"It was instant attraction," Cecco explained, "Flavia came back with me to Italy and  has lived quietly in a house I bought for her on the road to Sorrento. We have continued to see each other regularly, but have not flaunted our relationship. That would be so vulgar, don't you think?   Amelia knows about it and it is something we simply do not mention. The Contessa, she is what you call 'a brick' is she not?  It is a rather grown-up arrangement. Not for everyone, but it works for Amelia and me"
Rather than being drawn to comment upon issues of morality, Herbert sought to establish the sequence of events. "So, you drove to Flavia's home that afternoon. And?"

"When I arrived, I found the house shut up with the windows boarded up  and the locks changed. No-one was around, not even any staff -no-one."


"So what  did you do?"

"I went back to my house in Naples and had some supper, actually."

"Then what happened?"
"Next morning a messenger brought me a letter from my  Flavia. Here it is.  It is in Italian, so I will translate if you would prefer?"

"If you would, please."
"Very well, it reads as follows,
          ' Dearest Cecco,            
It pains me to write to you rather than to speak face to face, but sometimes circumstances arise where we are powerless. Sadly, I am now in such a  situation. 

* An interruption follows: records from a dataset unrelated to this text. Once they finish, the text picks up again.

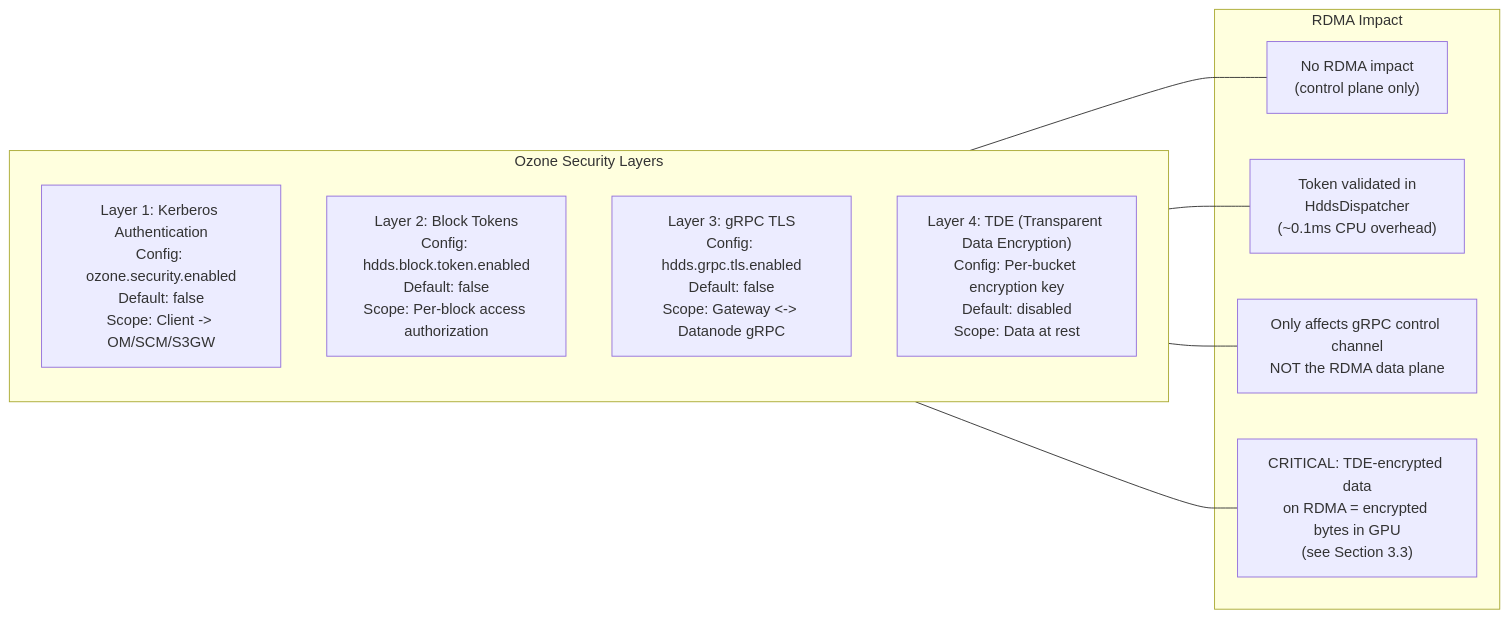
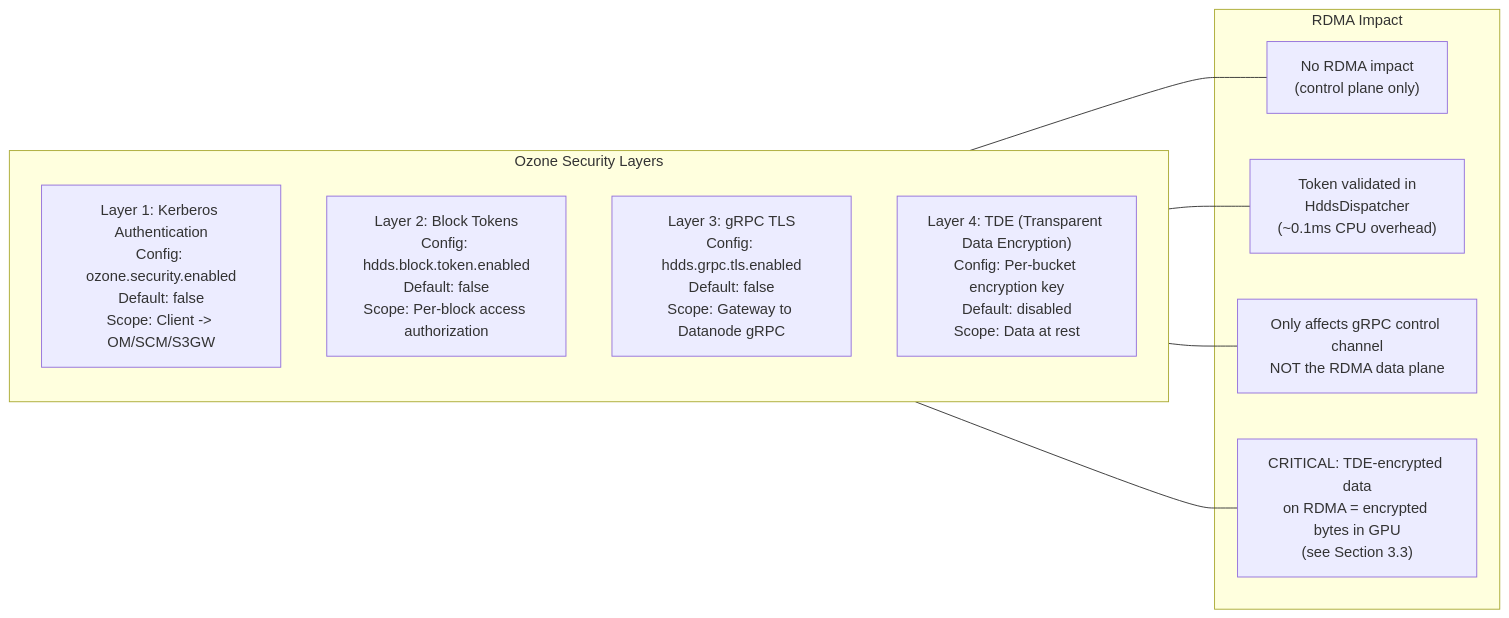
Diagram 12 of 17 in docs/gds-dn-direct-rdma-implementation-spec.md (ptlrs/ozone), drawn with Mermaid before and after one commit. The commit also changed other lines of this file, not shown here.

````diff
--- a/docs/gds-dn-direct-rdma-implementation-spec.md
+++ b/docs/gds-dn-direct-rdma-implementation-spec.md
@@ -922,22 +974,22 @@
 ```mermaid
 flowchart LR
   subgraph Layers["Ozone Security Layers"]
     direction TB
     L1["Layer 1: Kerberos Authentication<br/>Config: ozone.security.enabled<br/>Default: false<br/>Scope: Client -> OM/SCM/S3GW"]
     L2["Layer 2: Block Tokens<br/>Config: hdds.block.token.enabled<br/>Default: false<br/>Scope: Per-block access authorization"]
-    L3["Layer 3: gRPC TLS<br/>Config: hdds.grpc.tls.enabled<br/>Default: false<br/>Scope: Gateway <-> Datanode gRPC"]
+    L3["Layer 3: gRPC TLS<br/>Config: hdds.grpc.tls.enabled<br/>Default: false<br/>Scope: Gateway to Datanode gRPC"]
     L4["Layer 4: TDE (Transparent Data Encryption)<br/>Config: Per-bucket encryption key<br/>Default: disabled<br/>Scope: Data at rest"]
   end
 
   subgraph Impact["RDMA Impact"]
     I1["No RDMA impact<br/>(control plane only)"]
     I2["Token validated in<br/>HddsDispatcher<br/>(~0.1ms CPU overhead)"]
     I3["Only affects gRPC control channel<br/>NOT the RDMA data plane"]
     I4["CRITICAL: TDE-encrypted data<br/>on RDMA = encrypted bytes in GPU<br/>(see Section 3.3)"]
   end
 
   L1 --- I1
   L2 --- I2
   L3 --- I3
   L4 --- I4
 ```
````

You will understand that these are painful words to compose and I will try to be brief and to the point.
I saw my physician last week who confirmed that I was with child - your child.  In eight months time I will be a mother. Believe me I have every intention of having the baby and giving your son or daughter the happiest life I can.
I have told my father about my present position and he was mortified.  He feels most strongly that my good name has been destroyed and cannot be retrieved once it is known that I am your mistress and have borne your illegitimate child.
Father is outraged that by my actions I have shamed myself, him and my mother and worst of all the Family. You  will know that once the Family have spoken that is an end to the matter and believe me the die is cast and resistance is futile.
They have taken me away to a place out of the city where I am not known and where I can have my baby safely and in private. Their condition for allowing this is that I never, ever see you again.
 From all this, I know you will understand that I have no choice. There is nothing you can do but I felt I at least owed you some explanation.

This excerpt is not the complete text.